- With St. John’s having cool-to-warm temperatures over the summer, be sure on your vacation to take a stroll through some of their beautiful parks. Bowring Park, located in the Waterford Valley neighborhood of St. John’s, has been a staple in the community since 1914 when it was originally opened and reigns as one of the most scenic parks in the entire city. With recreational facilities like tennis courts and playgrounds, Bowring Park also boasts a number of statues through out the park with the most notable one being the Peter Pan statue found at the entrance to the park, erected in memory of the granddaughter of Sir Edgar Bowring, who donated the land the park is found on. Bannerman Park stands even older than Bowring Park, officially opening in 1891. Surrounded by historic buildings as well as Victorian bed and breakfasts, Bannerman Park was recently revitalized in 2010. From a swimming pool to beautiful greenery, this park is a great way to spend a breezy afternoon in St. John’s. Harbourside Park is worth a stop on your vacation as well, but during the summer months be sure to make it on a Friday because they host a free Music at Harbourside lunchtime concert series. The park, built opposite the National War Memorial, offers a wonderful view of the harbour that anyone staying in St. John’s should not miss. Though not a park, but a great place to check out on a spectacular day, is Cape Spear Lighthouse. Representing the architecture of the 1830’s era, this lighthouse is also registered as a National Historic Site of Canada due to its status as an iconic symbol of Newfoundland and Labrador’s history. With views of the waves crashing on the shore, and years of history about the Cantwell Family who worked tirelessly for years to maintain the vital mariners light, Cape Spear Lighthouse is worth the trek. It also serves as an entry point to the East Coast Trail: a trail that spans over 300km and consists of 26 wilderness paths. With attractions ranging from archeological digs to a 50 metre suspension bridge, a walk along the East Coast Trail should be in the cards for the nature-loving St. John’s visitor.
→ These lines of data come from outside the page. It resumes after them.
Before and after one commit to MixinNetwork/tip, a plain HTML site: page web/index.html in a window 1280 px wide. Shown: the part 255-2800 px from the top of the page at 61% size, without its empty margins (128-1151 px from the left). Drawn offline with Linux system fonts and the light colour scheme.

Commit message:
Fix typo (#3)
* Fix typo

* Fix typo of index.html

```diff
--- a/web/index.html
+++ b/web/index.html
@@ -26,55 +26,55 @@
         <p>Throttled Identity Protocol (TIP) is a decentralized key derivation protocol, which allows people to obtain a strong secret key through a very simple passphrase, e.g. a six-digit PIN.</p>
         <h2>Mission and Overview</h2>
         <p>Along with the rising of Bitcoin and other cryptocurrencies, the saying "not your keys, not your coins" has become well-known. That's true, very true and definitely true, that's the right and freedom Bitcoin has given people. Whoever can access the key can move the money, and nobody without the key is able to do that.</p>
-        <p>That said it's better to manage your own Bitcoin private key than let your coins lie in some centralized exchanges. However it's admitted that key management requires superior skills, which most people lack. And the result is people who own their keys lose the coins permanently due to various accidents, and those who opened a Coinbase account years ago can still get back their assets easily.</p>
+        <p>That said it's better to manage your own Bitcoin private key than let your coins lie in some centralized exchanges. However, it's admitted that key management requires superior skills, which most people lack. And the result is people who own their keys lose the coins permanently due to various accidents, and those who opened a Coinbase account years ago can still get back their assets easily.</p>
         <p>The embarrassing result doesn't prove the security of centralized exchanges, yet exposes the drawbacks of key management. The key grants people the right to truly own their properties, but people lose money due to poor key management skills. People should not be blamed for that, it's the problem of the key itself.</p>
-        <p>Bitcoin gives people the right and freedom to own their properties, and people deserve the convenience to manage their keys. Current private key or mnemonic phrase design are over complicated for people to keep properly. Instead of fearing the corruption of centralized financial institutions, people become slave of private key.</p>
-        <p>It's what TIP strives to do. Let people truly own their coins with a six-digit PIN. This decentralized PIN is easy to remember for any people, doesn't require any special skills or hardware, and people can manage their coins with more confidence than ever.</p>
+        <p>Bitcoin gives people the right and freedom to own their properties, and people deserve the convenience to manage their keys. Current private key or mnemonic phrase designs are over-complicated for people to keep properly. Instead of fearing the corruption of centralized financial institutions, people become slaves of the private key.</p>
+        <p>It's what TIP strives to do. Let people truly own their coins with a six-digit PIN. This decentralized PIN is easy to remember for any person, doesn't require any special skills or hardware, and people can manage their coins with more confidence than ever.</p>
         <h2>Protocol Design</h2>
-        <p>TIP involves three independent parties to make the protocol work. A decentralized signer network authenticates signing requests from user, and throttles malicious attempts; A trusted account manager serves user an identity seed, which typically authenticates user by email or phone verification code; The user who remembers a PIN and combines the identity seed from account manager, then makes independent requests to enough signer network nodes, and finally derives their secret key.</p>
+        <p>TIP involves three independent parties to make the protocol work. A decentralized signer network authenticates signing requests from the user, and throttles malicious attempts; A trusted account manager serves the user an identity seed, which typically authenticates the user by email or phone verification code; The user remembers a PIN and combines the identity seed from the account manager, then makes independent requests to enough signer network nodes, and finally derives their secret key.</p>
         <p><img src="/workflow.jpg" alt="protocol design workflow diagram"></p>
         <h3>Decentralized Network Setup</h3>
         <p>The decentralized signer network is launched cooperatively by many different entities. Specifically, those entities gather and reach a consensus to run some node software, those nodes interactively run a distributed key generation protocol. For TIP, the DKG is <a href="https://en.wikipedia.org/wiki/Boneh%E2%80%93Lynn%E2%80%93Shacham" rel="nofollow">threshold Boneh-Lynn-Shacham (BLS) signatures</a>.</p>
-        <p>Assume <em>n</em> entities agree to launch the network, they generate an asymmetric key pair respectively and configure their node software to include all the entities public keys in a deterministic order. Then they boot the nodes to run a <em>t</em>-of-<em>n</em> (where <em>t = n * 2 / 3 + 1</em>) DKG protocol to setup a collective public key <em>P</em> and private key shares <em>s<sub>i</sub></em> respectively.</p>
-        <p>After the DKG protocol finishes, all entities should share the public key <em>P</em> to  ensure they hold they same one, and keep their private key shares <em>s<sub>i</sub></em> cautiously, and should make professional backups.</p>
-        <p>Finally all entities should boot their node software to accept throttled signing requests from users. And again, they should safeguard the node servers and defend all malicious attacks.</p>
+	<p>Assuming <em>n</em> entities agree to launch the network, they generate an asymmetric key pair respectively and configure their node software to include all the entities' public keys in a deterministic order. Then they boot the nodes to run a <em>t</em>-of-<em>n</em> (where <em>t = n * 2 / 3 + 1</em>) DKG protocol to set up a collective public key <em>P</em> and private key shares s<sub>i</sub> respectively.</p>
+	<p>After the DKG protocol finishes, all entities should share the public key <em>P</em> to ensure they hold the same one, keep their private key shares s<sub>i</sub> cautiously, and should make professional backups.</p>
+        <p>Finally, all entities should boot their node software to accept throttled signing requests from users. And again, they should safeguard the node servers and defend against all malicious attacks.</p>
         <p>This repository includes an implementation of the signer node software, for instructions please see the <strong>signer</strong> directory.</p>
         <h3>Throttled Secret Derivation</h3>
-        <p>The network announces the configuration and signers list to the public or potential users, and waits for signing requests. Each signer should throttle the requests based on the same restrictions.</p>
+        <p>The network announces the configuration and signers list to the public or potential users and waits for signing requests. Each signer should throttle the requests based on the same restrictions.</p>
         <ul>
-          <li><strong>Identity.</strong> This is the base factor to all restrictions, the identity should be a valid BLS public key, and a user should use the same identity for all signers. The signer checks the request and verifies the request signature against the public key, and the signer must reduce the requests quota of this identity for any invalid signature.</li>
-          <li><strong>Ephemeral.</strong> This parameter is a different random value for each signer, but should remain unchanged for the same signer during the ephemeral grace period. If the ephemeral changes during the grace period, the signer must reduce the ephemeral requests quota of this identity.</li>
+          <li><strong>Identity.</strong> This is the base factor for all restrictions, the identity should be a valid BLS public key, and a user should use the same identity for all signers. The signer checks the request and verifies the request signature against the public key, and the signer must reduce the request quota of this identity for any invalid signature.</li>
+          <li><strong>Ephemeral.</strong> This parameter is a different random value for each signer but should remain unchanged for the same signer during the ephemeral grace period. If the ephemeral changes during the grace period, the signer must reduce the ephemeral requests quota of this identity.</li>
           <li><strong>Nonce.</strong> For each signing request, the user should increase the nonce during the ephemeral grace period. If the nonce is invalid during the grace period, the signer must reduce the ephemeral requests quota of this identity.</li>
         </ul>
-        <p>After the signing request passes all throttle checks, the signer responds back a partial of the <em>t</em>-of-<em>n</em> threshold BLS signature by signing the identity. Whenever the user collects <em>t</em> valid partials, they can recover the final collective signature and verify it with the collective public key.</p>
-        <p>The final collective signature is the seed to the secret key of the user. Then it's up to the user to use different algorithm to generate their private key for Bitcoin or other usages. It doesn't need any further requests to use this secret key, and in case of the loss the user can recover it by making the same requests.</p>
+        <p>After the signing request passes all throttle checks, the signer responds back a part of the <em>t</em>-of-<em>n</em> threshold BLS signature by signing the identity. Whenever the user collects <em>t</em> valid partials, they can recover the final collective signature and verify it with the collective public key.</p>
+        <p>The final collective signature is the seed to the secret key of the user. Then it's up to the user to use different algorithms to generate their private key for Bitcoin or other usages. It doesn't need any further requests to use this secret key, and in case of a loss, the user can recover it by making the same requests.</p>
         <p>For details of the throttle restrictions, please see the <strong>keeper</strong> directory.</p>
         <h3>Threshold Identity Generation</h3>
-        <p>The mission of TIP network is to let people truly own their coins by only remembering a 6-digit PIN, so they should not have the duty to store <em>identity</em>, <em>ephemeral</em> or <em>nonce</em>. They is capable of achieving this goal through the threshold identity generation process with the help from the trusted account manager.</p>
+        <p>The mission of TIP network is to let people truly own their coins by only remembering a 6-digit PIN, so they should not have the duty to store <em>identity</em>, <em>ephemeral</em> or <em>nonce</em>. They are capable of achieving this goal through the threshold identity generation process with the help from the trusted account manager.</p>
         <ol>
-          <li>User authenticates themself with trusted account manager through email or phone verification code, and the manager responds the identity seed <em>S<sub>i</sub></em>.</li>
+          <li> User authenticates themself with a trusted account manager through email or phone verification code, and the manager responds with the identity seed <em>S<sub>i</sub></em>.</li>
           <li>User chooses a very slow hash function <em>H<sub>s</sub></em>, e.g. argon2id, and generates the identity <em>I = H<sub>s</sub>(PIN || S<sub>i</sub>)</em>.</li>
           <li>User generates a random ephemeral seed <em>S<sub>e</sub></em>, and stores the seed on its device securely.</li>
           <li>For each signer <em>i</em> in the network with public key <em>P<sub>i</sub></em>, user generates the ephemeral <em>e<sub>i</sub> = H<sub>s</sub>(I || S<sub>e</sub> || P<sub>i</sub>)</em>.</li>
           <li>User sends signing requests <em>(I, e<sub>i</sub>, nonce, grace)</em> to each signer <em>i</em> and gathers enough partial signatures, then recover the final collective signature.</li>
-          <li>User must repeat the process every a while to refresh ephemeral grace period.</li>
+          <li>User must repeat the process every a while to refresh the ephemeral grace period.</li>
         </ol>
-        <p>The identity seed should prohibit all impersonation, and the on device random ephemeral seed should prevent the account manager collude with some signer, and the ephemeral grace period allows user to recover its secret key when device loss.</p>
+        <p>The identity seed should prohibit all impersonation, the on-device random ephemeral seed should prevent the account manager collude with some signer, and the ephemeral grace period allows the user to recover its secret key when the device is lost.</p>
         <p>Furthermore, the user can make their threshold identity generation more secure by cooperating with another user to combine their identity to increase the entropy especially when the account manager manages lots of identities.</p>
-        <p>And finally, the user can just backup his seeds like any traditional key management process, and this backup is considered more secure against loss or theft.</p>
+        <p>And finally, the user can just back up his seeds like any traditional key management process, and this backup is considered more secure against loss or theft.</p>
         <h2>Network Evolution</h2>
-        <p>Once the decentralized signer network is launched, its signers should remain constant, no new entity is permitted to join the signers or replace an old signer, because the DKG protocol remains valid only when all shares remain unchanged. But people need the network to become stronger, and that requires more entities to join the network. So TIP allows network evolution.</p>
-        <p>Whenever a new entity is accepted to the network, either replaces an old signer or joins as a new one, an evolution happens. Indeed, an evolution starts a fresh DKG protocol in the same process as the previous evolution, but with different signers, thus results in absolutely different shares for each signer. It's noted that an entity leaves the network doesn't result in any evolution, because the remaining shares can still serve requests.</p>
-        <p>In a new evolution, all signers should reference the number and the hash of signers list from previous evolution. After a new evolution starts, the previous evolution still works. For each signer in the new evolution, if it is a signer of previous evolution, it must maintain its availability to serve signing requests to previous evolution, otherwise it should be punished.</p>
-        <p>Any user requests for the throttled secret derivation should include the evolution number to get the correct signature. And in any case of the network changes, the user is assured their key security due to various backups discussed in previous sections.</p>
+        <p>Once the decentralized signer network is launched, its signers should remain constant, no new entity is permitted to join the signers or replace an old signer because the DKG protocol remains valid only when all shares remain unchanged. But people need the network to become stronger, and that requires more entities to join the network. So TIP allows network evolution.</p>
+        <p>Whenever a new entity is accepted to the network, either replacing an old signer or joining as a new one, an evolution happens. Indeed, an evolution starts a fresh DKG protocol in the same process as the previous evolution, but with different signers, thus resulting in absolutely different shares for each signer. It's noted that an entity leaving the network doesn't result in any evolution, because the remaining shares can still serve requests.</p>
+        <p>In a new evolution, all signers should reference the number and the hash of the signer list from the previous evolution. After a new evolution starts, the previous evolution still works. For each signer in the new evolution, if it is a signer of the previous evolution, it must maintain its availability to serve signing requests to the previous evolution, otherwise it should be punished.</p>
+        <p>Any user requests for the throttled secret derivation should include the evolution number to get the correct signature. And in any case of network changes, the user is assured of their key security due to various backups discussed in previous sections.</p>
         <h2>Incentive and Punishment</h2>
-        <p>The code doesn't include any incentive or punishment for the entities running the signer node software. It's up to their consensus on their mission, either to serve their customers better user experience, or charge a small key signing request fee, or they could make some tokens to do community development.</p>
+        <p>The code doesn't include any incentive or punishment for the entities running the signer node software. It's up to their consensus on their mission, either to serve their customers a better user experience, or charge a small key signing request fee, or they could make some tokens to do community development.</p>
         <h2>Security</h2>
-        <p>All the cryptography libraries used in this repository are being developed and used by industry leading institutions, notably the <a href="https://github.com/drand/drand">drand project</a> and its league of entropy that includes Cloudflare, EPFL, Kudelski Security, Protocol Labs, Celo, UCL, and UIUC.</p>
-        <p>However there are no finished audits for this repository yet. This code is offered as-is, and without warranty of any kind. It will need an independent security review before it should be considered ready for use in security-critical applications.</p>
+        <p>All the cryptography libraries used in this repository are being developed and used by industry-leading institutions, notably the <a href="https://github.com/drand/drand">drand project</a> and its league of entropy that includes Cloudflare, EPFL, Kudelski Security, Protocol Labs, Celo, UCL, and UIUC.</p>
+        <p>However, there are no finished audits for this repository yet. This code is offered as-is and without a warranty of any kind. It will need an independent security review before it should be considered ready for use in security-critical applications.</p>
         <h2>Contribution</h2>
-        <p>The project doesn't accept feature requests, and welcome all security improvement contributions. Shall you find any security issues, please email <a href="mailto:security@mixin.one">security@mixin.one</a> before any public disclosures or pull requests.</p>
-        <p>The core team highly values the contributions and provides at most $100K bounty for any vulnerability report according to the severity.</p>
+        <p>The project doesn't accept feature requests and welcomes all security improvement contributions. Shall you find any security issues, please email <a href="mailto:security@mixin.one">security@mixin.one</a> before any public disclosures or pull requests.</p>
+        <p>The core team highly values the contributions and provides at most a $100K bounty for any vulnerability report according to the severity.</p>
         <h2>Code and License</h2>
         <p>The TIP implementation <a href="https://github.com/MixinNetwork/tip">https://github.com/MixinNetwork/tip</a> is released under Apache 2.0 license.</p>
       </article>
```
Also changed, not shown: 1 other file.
St. John’s, Newfoundland is a place of historical significance, and that significance can be seen all over the city, while not being overwhelming or unenjoyable. Fun for all walks of life, St. John’s is quite the Canadian gem. A St. John’s vacation would be nothing short of magnificent, so book your trip with North & Leisure today.